### EXERCISE DESCRIPTION
Within the data below, determine how many lines contain "HeroesPageComponent" and supply only that figure.

○ ○ ○ ○ ○ ○ ○

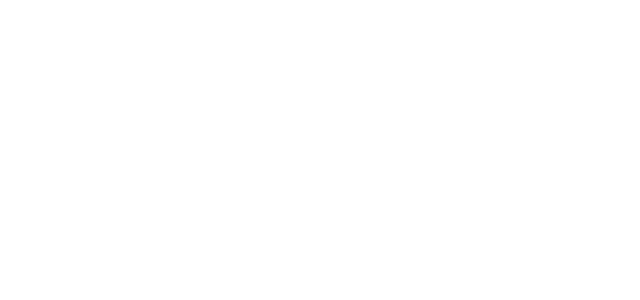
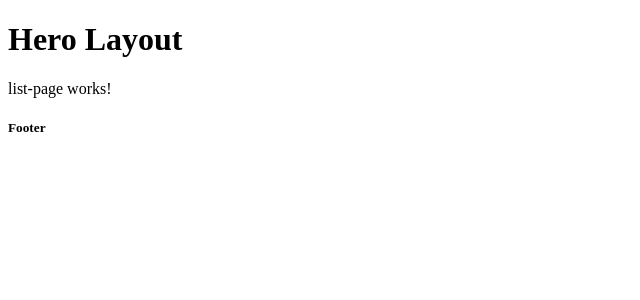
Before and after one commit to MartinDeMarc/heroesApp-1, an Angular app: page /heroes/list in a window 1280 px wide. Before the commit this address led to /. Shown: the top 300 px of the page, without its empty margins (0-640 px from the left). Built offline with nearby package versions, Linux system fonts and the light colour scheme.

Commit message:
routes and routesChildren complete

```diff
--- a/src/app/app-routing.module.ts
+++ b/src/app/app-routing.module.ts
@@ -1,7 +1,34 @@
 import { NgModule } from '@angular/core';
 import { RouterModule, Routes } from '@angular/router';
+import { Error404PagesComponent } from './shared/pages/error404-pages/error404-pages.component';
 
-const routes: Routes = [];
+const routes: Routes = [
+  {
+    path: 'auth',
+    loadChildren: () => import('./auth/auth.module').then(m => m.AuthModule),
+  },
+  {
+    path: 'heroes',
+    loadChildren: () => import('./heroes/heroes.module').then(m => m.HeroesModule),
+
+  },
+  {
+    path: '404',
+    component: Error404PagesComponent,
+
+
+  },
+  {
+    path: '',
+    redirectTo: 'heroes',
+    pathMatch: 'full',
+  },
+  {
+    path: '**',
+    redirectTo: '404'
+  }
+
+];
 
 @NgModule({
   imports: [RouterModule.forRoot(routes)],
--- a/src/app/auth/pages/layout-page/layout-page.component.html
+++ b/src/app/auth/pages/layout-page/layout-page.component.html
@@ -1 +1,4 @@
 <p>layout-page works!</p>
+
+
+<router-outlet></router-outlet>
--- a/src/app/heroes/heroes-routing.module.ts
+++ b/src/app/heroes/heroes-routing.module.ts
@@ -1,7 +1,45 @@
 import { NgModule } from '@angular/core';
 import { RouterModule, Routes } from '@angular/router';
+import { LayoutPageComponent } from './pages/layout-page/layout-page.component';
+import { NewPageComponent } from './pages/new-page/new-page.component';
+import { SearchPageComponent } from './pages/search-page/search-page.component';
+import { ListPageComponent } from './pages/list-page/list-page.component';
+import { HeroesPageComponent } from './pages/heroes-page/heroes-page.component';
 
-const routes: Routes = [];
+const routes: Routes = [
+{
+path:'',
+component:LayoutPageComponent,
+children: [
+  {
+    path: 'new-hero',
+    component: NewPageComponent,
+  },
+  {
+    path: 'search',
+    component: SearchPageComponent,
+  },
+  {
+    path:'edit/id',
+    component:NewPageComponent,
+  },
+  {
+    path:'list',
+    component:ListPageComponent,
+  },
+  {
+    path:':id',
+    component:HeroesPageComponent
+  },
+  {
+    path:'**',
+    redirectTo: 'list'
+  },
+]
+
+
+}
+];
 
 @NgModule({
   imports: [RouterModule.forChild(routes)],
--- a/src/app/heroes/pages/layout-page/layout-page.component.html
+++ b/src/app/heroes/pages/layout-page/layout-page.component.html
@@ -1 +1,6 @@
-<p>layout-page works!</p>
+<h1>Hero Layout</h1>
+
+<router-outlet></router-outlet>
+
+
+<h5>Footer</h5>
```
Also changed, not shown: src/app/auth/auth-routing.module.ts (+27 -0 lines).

○ ○ ○ ○ ○ ○ ○

### REPLY TO THE TASK
2